Content starts

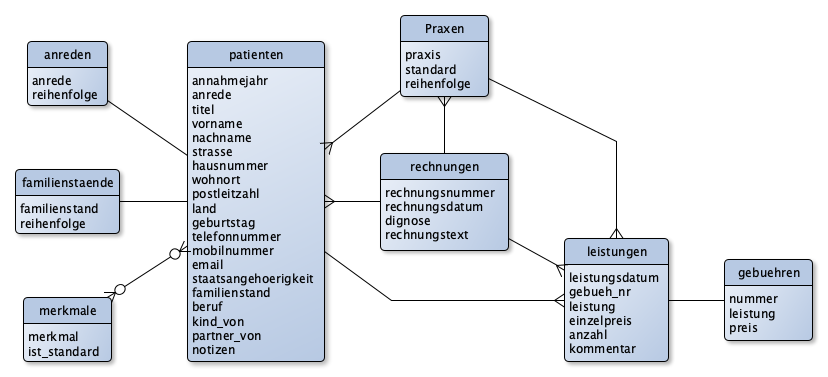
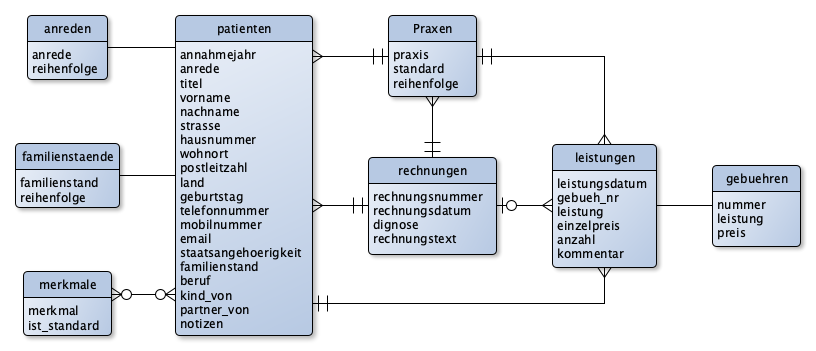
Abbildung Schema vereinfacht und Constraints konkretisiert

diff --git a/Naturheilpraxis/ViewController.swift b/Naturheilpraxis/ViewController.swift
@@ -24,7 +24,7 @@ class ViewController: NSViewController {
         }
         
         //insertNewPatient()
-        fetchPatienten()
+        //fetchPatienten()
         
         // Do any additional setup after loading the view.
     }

Content ends
Content starts

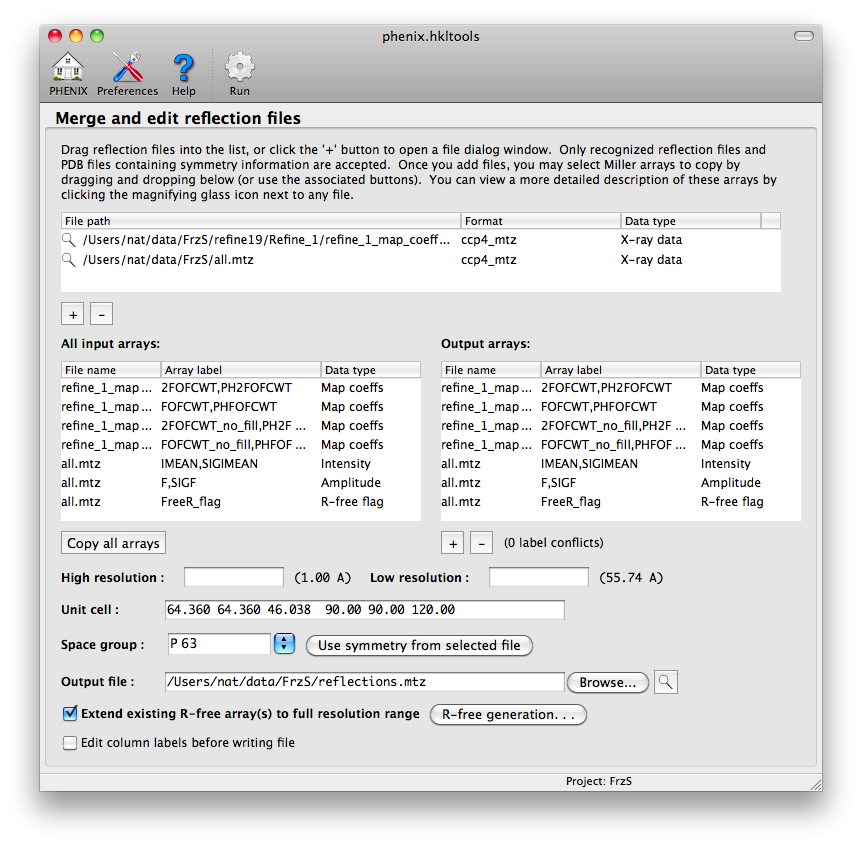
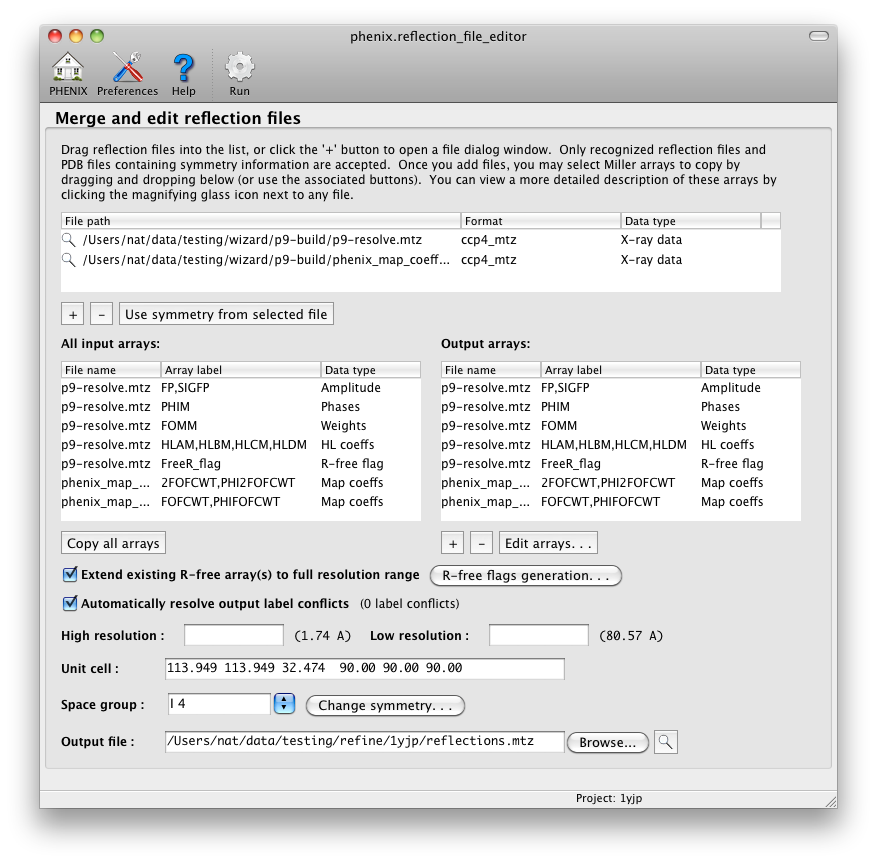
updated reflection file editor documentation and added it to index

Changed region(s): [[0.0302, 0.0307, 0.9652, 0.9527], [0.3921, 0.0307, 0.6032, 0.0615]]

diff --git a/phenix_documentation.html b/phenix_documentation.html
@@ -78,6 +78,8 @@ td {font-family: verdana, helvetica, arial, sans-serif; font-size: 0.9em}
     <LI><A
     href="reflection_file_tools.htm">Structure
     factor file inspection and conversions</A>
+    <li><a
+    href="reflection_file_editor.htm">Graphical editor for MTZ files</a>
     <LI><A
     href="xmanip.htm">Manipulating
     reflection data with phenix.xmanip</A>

Content ends

Show every line in the entries where the string "diff" occurs.

Result of the exercise |
diff --git a/Naturheilpraxis/ViewController.swift b/Naturheilpraxis/ViewController.swift
diff --git a/phenix_documentation.html b/phenix_documentation.html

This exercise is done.